Ozimal Bunny Tactics
My name is Maxwell Grantly and I am a 105 year old child elf. My little brother, Skippy, is a mere 70 years old and I have a third brother, Kris, who is 106 years old – so close to my age that we are virtually twins. Together, we form the elven brothers.
We have been breeding Ozimal bunnies now for two years. Our brother, Kris, shows a tolerant interest in our hobby but mainly it is Skippy and myself who are the fanatical Ozimal players.
The Ozimal Breeding
When we began breeding Ozimal bunnies, it was somewhat random. We knew that a natural elite would be produced by both a recessive fur and a recessive eye colour in both parents but our choice of which rabbits to breed was driven mainly by our own private preferences and a false perception of market forces.
Obviously, very early in the experiment, we came to realize that the inflation of rabbit values on the marketplace were not due to their individual recessive traits but to their perceived worth by their owners or simply to a false expectation in wanting to gain the highest possible price for any particular sale.
Our first pairings were somewhat haphazard. It was interesting to discover what new traits could be discovered, simply by allowing a warren of rabbits to breed randomly. However, it was impossible to delve into the genetic makeup of each rabbit using this method and we soon began to want to discover more about how the genetics operated.

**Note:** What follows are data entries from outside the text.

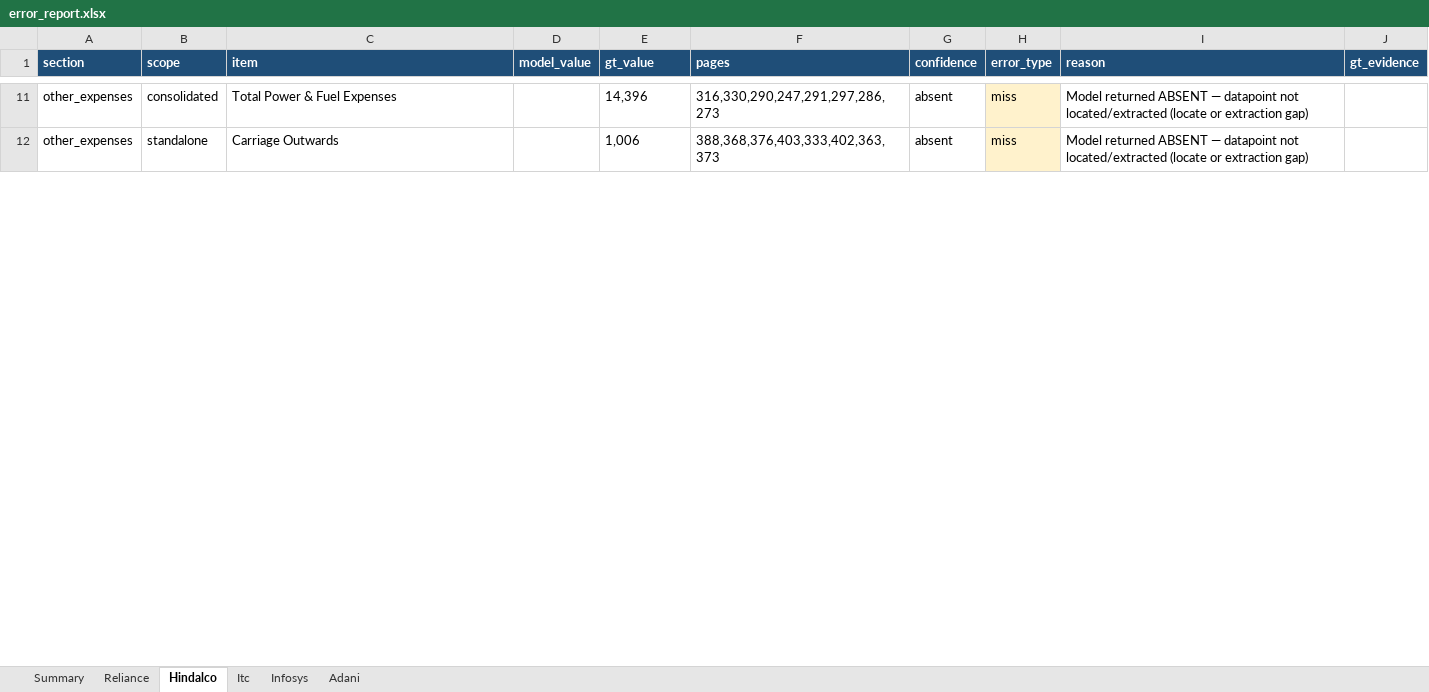
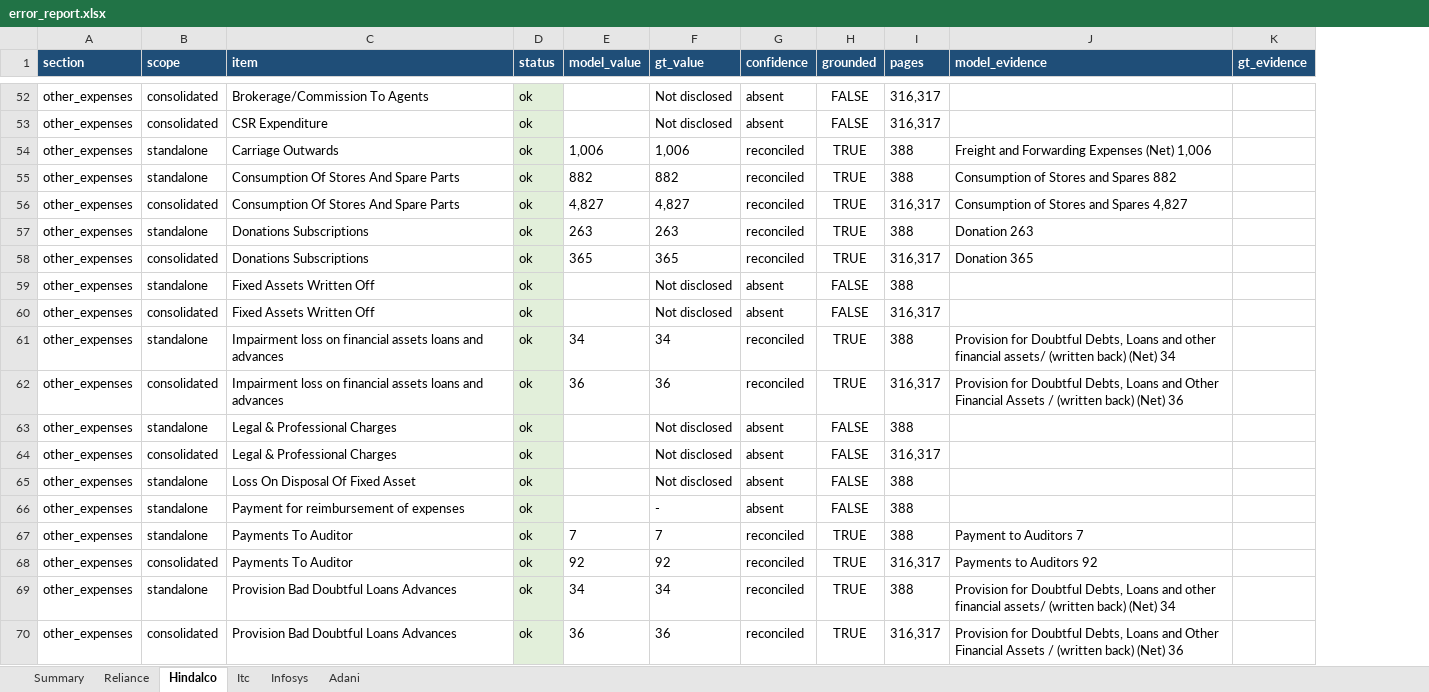
Before and after one commit to jeetendrajaiswal/poc, an Excel workbook: error_report.xlsx, sheet Hindalco, drawn as a sheet; only a part is shown, gaps mark what is left out; values as stored, in another font and other column widths than the file's, no borders; removed rows and columns are numbered as before the commit, all else as after; the diff covers the shown part only; the diff names each change by its address in the sheet, - before the commit and + after, or states it on an @@ line.

```diff
--- a/error_report.xlsx (sheet Hindalco)
+++ b/error_report.xlsx (sheet Hindalco)
+column D (status), row 52: ok; row 54: ok
-column F (pages), rows 11-12: 316,330,290,247,291,297,286,273 | 388,368,376,403,333,402,363,373
-column H (error_type), rows 11-12: miss | miss
-column I (reason), rows 11-12: Model returned ABSENT — datapoint not located/extracted (locate or extraction gap) | Model returned ABSENT — datapoint not located/extracted (locate or extraction gap)
+column H (grounded), row 52: FALSE; row 54: TRUE
+column I (pages), row 52: 316,317; row 54: 388
+column J (model_evidence), row 54: Freight and Forwarding Expenses (Net) 1,006
-C52 (item): Total Power & Fuel Expenses
+C52 (item): Brokerage/Commission To Agents
-F52 (gt_value): 14,396
+F52 (gt_value): Not disclosed
+row 53: other_expenses | consolidated | CSR Expenditure | ok |  | Not disclosed | absent | FALSE | 316,317
-E54 (model_value): (empty)
+E54 (model_value): 1,006
-G54 (confidence): absent
+G54 (confidence): reconciled
+row 55: other_expenses | standalone | Consumption Of Stores And Spare Parts | ok | 882 | 882 | reconciled | TRUE | 388 | Consumption of Stores and Spares 882
+row 56: other_expenses | consolidated | Consumption Of Stores And Spare Parts | ok | 4,827 | 4,827 | reconciled | TRUE | 316,317 | Consumption of Stores and Spares 4,827
+row 57: other_expenses | standalone | Donations Subscriptions | ok | 263 | 263 | reconciled | TRUE | 388 | Donation 263
+row 58: other_expenses | consolidated | Donations Subscriptions | ok | 365 | 365 | reconciled | TRUE | 316,317 | Donation 365
+row 59: other_expenses | standalone | Fixed Assets Written Off | ok |  | Not disclosed | absent | FALSE | 388
+row 60: other_expenses | consolidated | Fixed Assets Written Off | ok |  | Not disclosed | absent | FALSE | 316,317
+row 61: other_expenses | standalone | Impairment loss on financial assets loans and advances | ok | 34 | 34 | reconciled | TRUE | 388 | Provision for Doubtful Debts, Loans and other financial assets/ (written back) (Net) 34
+row 62: other_expenses | consolidated | Impairment loss on financial assets loans and advances | ok | 36 | 36 | reconciled | TRUE | 316,317 | Provision for Doubtful Debts, Loans and Other Financial Assets / (written back) (Net) 36
+row 63: other_expenses | standalone | Legal & Professional Charges | ok |  | Not disclosed | absent | FALSE | 388
+row 64: other_expenses | consolidated | Legal & Professional Charges | ok |  | Not disclosed | absent | FALSE | 316,317
+row 65: other_expenses | standalone | Loss On Disposal Of Fixed Asset | ok |  | Not disclosed | absent | FALSE | 388
+row 66: other_expenses | standalone | Payment for reimbursement of expenses | ok |  | - | absent | FALSE | 388
+row 67: other_expenses | standalone | Payments To Auditor | ok | 7 | 7 | reconciled | TRUE | 388 | Payment to Auditors 7
+row 68: other_expenses | consolidated | Payments To Auditor | ok | 92 | 92 | reconciled | TRUE | 316,317 | Payments to Auditors 92
+row 69: other_expenses | standalone | Provision Bad Doubtful Loans Advances | ok | 34 | 34 | reconciled | TRUE | 388 | Provision for Doubtful Debts, Loans and other financial assets/ (written back) (Net) 34
+row 70: other_expenses | consolidated | Provision Bad Doubtful Loans Advances | ok | 36 | 36 | reconciled | TRUE | 316,317 | Provision for Doubtful Debts, Loans and Other Financial Assets / (written back) (Net) 36
```
Also changed, not shown: 85 added rows, 3 removed rows and 24 edited cells elsewhere in this sheet, sheet Itc, sheet Reliance, sheet Adani, sheet Infosys, sheet Summary, 3 other files.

The first issue that Skippy and myself had to contend with was the fact that we wanted a 100% certainty with our results. If we had bred two different rabbits and obtained a different third outcome, there would be no way of determining whether this recessive trait was more recessive than either the mother or father, without having to waste further time and resources delving deeper into their genetic background. Therefore we decided to use an identical pairing – the “twining” method. Obviously, to gain a fuller width of different genetic material, we decided not to use sibling twins as there was a possibility that their recessive genes could be identical. Therefore we selected one particular fur and eye combination, such as the Havana black fur and garnet eye combination in this photograph, and then we would spend hours searching the market to find an identical match with which to breed it.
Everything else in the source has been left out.